The unthankful heart discovers no mercies; but the thankful heart will find, in every hour, some heavenly blessings. ~Henry Ward Beecher
Every morning when we wake up, we get to choose whether to see our glasses as half full or half empty. I imagine we’ll all agree that some days, an optimistic, positive attitude is hard to come by. Caregivers face emotionally and physically exhausting challenges on an hourly basis, and there are plenty of mornings when we dream of being able to pull the covers over our head and hide from the world.
Fill Your Glass
Unfortunately, no matter how attractive that escape sounds it’s probably not going to happen, which leaves us back at the choice I mentioned above. The good news: there is something we can fill our glasses with and it doesn’t cost a thing. That special ingredient is gratitude.
Yes, as cliché as it may sound, researchers have shown that humans actually possess the ability to consciously cultivate gratitude. Not only that, but doing so can increase happiness, reduce stress, and improve physical well being, and when we express our gratitude to others, we boost our own optimism even more.
Growing a Garden of Gratitude
Stay with me for a minute, because I’m going to guess right about now you’re thinking I’m nuts. You were up all night with a wandering parent, just had breakfast thrown at you, and all you can think about is how much you miss your BA (before Alzheimer’s) loved one. I completely understand; there are many days – maybe even most days – when gratitude is the furthest thing from your mind.
This is where the idea of conscious cultivation comes in. When we plant a garden, we must remember to water it each day, and growing gratitude is no different. The more deliberate we are, the more we’ll realize that even in the darkest moments, there are blessings. Find a few minutes each day to sit quietly and ponder those blessings, or better yet, write them down. You might keep a small notebook next to the bed and jot down three things you’re grateful for at the end of each day.
It’s the Little Things
I’ve been amazed at how this exercise can intensify our awareness of life’s simplest pleasures. Let’s face it folks, every night we aren’t going to have “won the lottery” as one of the items on that gratitude list!

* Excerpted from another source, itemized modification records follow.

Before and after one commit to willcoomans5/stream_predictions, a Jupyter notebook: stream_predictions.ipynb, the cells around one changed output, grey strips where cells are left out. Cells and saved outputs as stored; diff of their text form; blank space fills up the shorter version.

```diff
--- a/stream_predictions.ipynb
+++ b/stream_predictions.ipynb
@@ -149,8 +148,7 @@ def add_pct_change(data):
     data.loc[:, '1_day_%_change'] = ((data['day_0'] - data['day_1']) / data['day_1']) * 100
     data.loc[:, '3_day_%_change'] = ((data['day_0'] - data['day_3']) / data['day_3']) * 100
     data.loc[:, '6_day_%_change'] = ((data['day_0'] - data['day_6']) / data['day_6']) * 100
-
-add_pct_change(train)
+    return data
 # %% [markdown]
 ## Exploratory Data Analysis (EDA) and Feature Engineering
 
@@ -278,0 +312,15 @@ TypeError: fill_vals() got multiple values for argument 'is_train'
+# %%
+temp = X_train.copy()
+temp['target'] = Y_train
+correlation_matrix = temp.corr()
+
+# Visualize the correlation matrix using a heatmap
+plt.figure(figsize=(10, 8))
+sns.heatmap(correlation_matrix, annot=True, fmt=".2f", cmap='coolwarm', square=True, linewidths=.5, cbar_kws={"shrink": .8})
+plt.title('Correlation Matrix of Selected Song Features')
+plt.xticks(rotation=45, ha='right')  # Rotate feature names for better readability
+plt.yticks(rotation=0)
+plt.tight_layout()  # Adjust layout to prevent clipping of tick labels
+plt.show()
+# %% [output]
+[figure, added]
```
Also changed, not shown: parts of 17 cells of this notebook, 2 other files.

The beauty of this exercise is that it reminds us to pay attention to everyday things like how happy we feel when the dog greets us at the door or how beautiful that blooming rosebush is.
On a good day, you might write, “Mom said ‘I love you’ today.” To the average person, even that’s probably a “little thing,” but when Mom has dementia and rarely speaks, hearing those three words IS like winning the lottery! Another day, you might be thankful you were able to have lunch with a friend or spend an hour alone reading a great book. Some days, finding just one tiny thing to be grateful for will be a challenge, but don’t let that stop you.
Watch the Blessings Multiply
Try it for just a week, and see if you notice a difference. At the risk of sounding hokey, I think you’ll be astounded at the blessings you’ll begin to recognize in your life. Give it a whirl, then stop back and leave a comment about your experience. We’d love to hear your thoughts!